● ABOUT THIS TASK:
Look through the data and write out every line with the word "staying" in it.
* * * * *
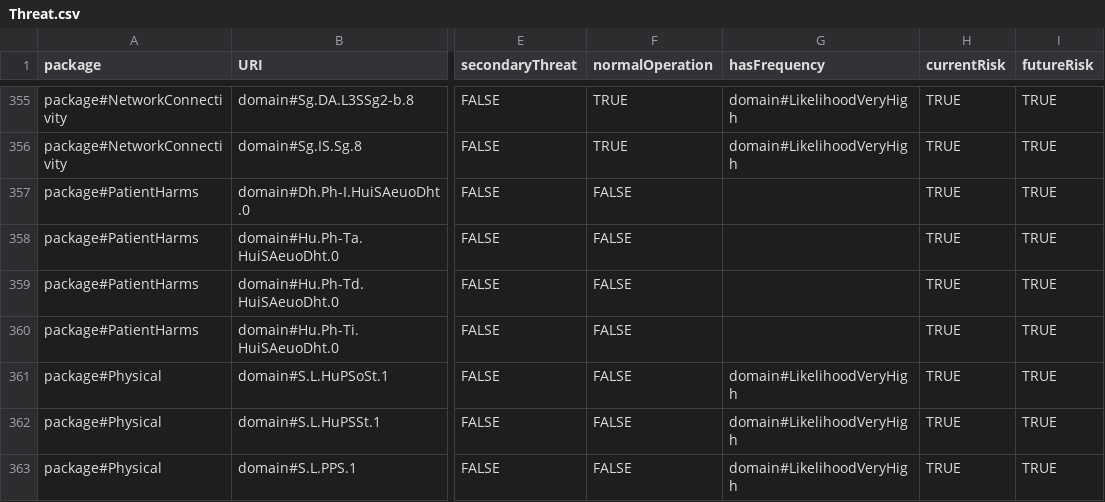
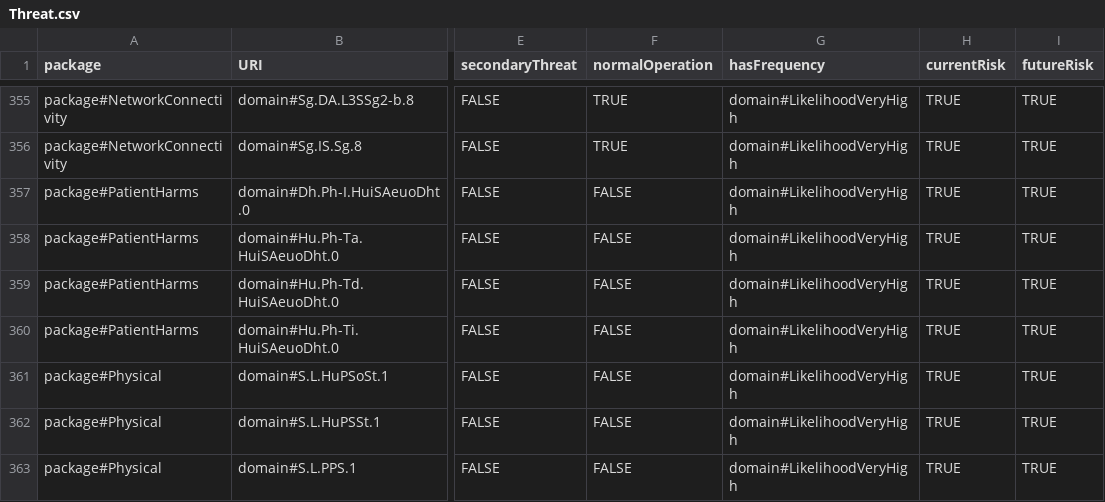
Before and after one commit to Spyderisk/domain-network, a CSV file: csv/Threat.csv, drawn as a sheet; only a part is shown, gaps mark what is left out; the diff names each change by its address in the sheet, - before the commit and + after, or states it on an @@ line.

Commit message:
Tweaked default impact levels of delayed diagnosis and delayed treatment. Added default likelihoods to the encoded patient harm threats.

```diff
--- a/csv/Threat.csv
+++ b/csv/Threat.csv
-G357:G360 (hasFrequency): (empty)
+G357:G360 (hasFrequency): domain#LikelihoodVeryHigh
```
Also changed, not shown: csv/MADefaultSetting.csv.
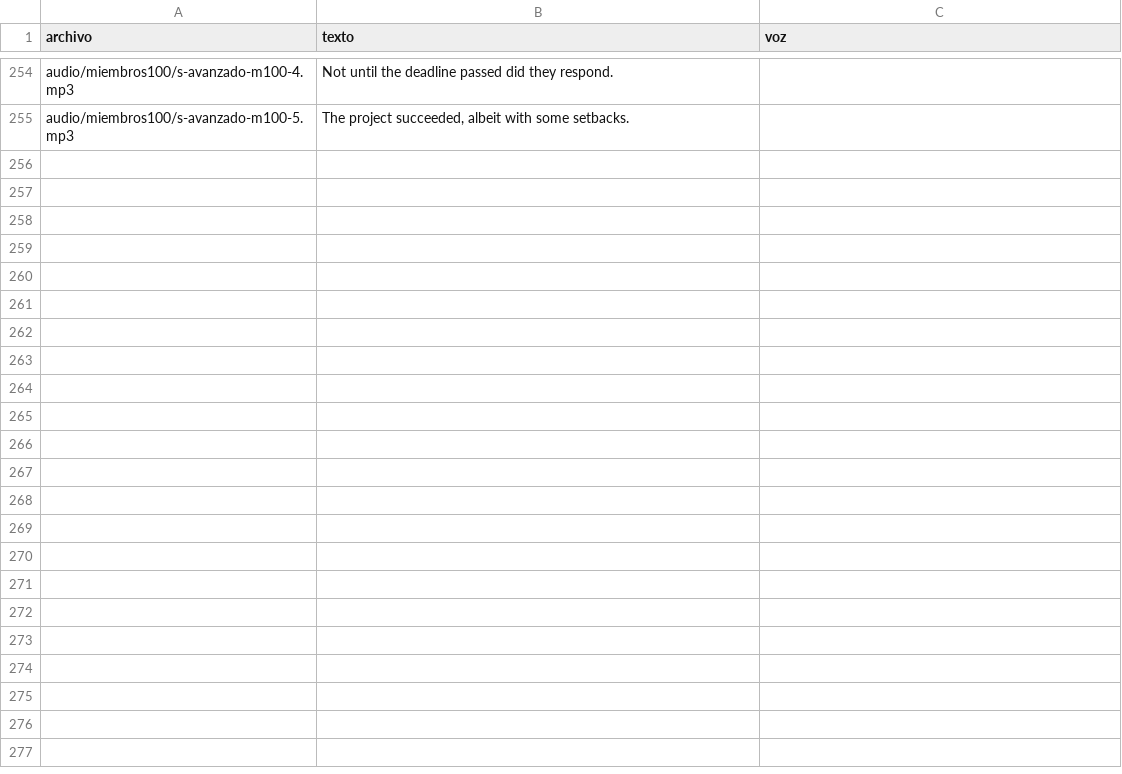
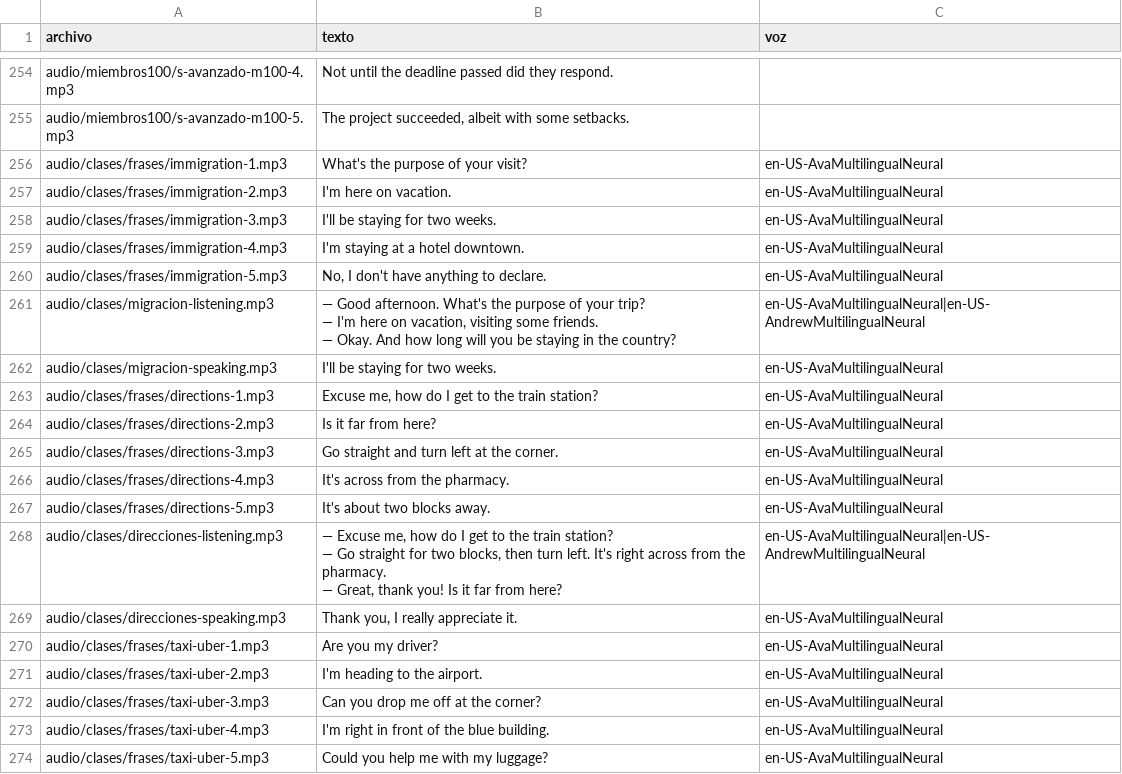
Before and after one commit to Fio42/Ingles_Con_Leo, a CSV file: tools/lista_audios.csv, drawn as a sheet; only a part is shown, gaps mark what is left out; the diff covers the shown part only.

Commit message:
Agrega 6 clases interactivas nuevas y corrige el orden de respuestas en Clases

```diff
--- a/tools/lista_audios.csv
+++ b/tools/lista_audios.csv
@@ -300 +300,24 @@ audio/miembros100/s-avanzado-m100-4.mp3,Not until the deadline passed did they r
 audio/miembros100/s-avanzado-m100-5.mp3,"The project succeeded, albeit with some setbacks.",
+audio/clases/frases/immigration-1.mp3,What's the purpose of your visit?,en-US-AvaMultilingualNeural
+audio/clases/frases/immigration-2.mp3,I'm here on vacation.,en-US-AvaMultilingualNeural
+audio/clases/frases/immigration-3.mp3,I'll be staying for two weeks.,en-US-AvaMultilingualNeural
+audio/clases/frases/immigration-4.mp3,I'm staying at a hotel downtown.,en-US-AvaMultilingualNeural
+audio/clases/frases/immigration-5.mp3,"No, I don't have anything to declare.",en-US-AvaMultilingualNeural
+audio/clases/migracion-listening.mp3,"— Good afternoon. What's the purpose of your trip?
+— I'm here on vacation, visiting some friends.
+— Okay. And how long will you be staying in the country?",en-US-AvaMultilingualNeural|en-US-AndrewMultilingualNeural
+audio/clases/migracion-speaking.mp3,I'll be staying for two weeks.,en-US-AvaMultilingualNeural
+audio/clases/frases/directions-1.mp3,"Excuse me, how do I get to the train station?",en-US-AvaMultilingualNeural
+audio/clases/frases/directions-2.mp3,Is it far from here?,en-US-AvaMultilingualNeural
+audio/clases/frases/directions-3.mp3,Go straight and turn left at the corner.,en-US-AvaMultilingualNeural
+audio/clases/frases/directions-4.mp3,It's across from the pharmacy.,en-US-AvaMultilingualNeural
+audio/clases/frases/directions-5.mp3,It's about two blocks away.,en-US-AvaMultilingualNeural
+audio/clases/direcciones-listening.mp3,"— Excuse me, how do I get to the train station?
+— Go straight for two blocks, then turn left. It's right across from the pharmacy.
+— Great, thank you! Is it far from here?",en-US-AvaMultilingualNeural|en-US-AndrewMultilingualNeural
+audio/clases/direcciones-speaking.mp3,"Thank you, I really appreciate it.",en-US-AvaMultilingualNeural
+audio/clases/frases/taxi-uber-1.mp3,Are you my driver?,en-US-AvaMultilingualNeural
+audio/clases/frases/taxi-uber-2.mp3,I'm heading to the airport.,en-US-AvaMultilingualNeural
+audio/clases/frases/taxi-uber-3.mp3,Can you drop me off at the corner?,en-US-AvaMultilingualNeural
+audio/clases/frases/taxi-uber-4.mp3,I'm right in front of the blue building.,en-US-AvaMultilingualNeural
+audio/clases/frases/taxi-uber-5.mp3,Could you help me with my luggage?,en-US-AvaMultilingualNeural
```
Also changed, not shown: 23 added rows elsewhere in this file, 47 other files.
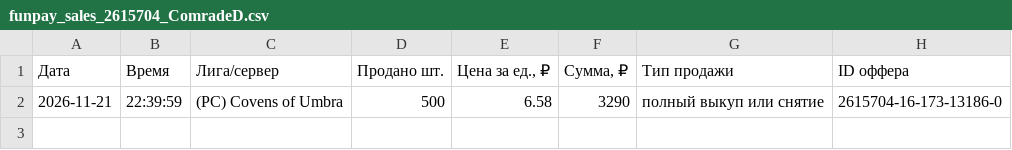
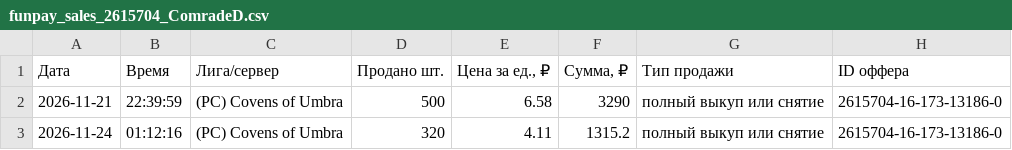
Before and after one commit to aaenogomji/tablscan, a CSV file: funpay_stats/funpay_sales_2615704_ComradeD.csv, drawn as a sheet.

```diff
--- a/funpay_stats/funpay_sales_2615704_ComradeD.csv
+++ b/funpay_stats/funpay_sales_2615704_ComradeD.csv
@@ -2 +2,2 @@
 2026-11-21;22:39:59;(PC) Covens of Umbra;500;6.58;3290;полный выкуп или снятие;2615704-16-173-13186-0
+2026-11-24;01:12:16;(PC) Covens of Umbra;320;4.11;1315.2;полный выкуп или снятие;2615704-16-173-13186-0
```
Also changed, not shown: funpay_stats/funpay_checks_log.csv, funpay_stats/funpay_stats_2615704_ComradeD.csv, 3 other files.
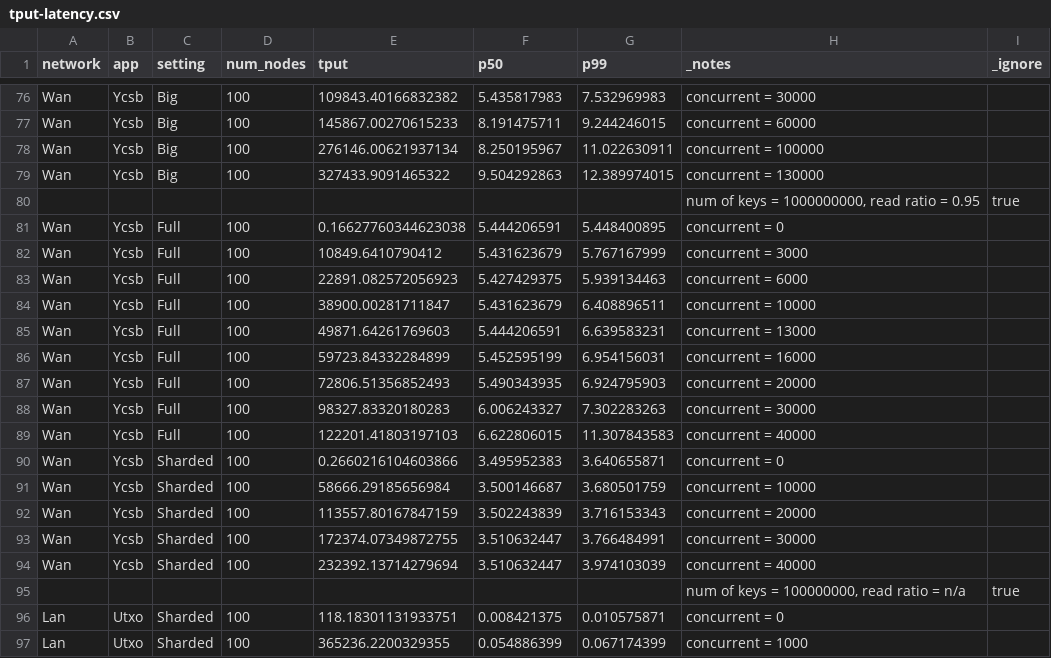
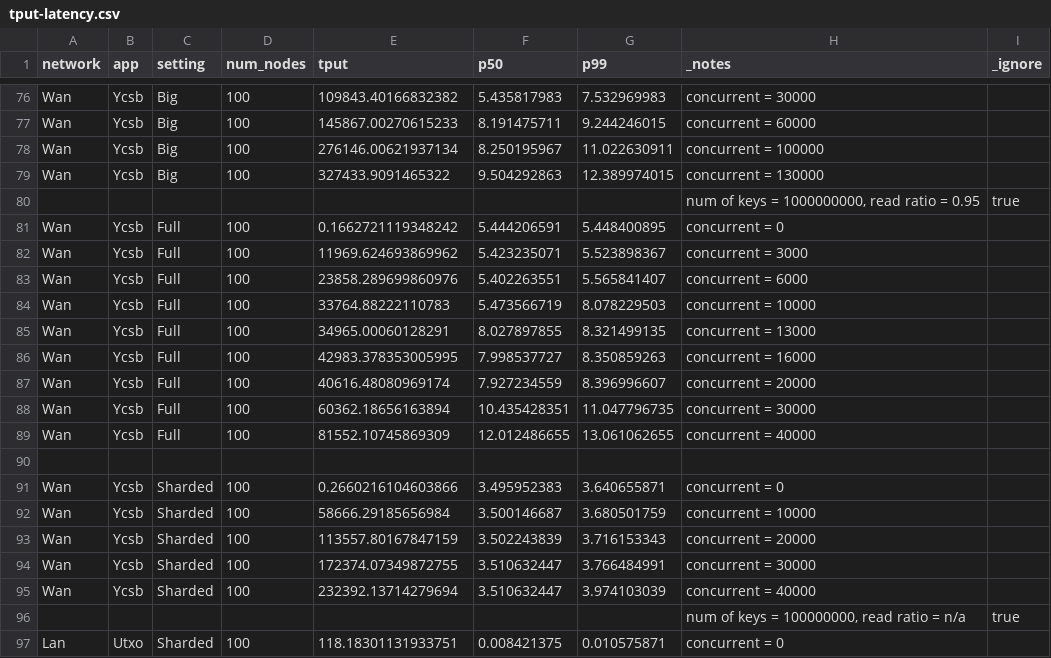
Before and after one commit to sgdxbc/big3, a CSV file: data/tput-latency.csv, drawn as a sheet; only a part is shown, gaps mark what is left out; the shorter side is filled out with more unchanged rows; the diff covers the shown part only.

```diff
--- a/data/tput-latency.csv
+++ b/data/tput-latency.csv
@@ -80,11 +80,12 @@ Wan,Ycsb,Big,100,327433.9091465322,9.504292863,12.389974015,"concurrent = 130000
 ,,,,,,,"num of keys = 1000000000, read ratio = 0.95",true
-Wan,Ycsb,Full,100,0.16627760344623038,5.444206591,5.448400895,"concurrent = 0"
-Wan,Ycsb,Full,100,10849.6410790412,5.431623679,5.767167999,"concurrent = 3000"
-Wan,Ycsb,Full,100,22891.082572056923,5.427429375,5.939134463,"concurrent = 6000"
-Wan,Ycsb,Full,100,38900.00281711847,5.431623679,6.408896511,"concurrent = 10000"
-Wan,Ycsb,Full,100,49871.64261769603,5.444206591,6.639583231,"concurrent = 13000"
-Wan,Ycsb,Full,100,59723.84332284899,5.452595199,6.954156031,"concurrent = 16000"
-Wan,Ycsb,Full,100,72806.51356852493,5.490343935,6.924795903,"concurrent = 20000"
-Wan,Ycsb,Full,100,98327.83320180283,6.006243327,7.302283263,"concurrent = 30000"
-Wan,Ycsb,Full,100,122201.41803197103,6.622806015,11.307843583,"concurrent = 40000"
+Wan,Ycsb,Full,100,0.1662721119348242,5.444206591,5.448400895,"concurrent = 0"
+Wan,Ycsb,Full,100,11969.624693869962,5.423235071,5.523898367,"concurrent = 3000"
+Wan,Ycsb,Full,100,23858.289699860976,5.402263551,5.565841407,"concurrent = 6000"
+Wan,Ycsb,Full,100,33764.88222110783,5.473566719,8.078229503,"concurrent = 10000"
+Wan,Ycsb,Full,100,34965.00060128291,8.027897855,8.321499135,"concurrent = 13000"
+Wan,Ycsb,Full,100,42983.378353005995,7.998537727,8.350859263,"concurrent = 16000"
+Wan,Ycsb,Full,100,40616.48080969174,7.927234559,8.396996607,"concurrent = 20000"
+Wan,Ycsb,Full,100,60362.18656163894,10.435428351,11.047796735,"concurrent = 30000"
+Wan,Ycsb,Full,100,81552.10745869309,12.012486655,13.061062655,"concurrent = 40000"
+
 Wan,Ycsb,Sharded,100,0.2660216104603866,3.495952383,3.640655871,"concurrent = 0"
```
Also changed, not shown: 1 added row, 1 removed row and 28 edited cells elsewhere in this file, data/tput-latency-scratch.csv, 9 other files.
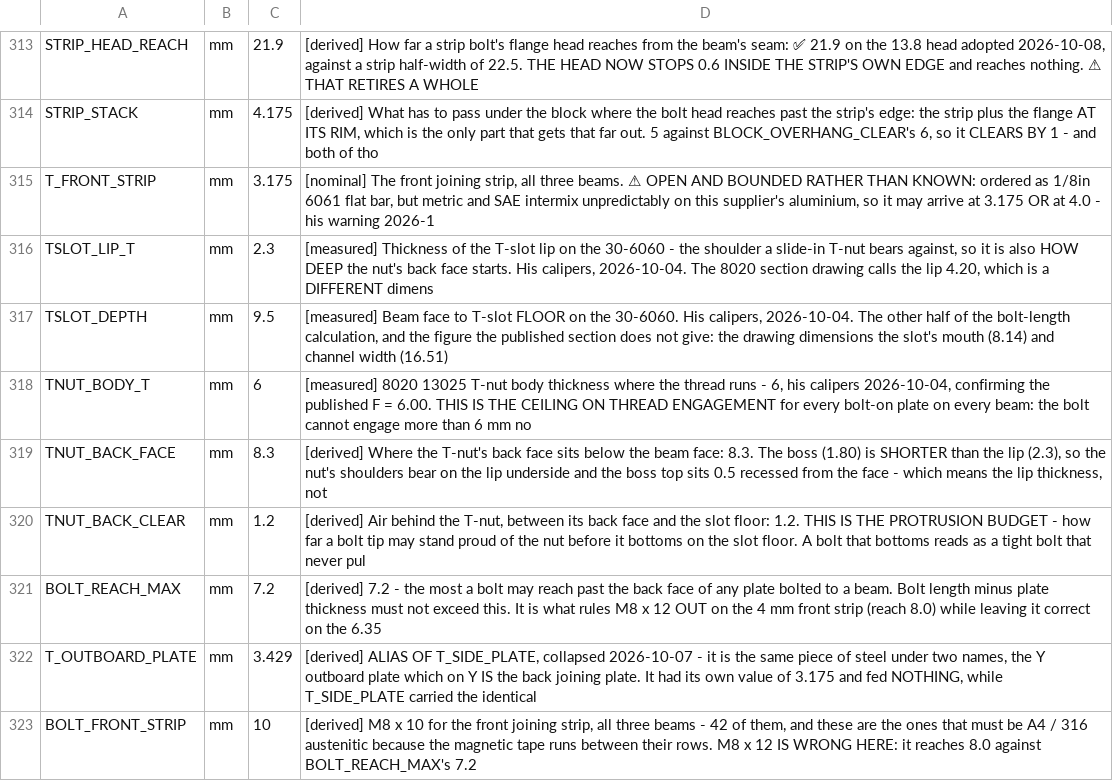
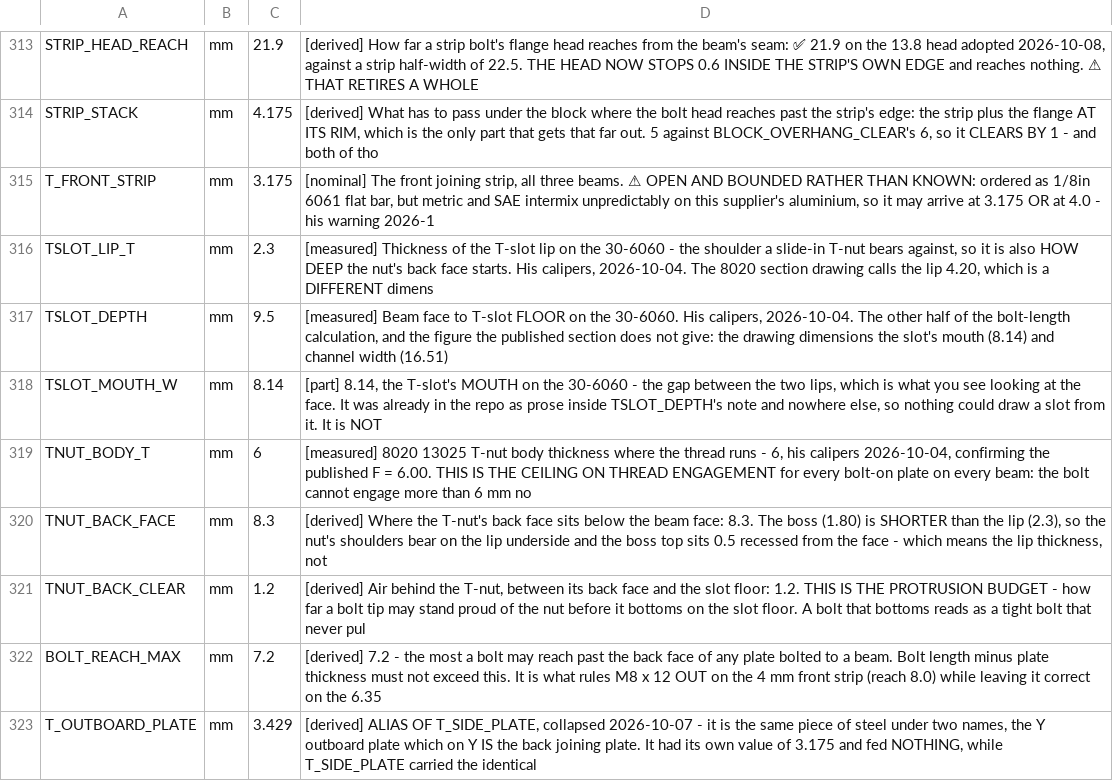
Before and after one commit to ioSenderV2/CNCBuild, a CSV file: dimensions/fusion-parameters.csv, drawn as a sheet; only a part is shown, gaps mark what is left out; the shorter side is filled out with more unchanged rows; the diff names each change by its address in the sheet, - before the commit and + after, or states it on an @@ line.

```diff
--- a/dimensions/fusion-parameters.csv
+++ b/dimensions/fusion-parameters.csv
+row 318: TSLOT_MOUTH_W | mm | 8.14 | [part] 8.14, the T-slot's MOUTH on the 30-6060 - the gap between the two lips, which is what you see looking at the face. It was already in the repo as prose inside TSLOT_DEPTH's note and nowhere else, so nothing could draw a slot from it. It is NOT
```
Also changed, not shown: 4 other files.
* * * * *
● ANSWER:
+audio/clases/frases/immigration-3.mp3,I'll be staying for two weeks.,en-US-AvaMultilingualNeural
+audio/clases/frases/immigration-4.mp3,I'm staying at a hotel downtown.,en-US-AvaMultilingualNeural
+— Okay. And how long will you be staying in the country?",en-US-AvaMultilingualNeural|en-US-AndrewMultilingualNeural
+audio/clases/migracion-speaking.mp3,I'll be staying for two weeks.,en-US-AvaMultilingualNeural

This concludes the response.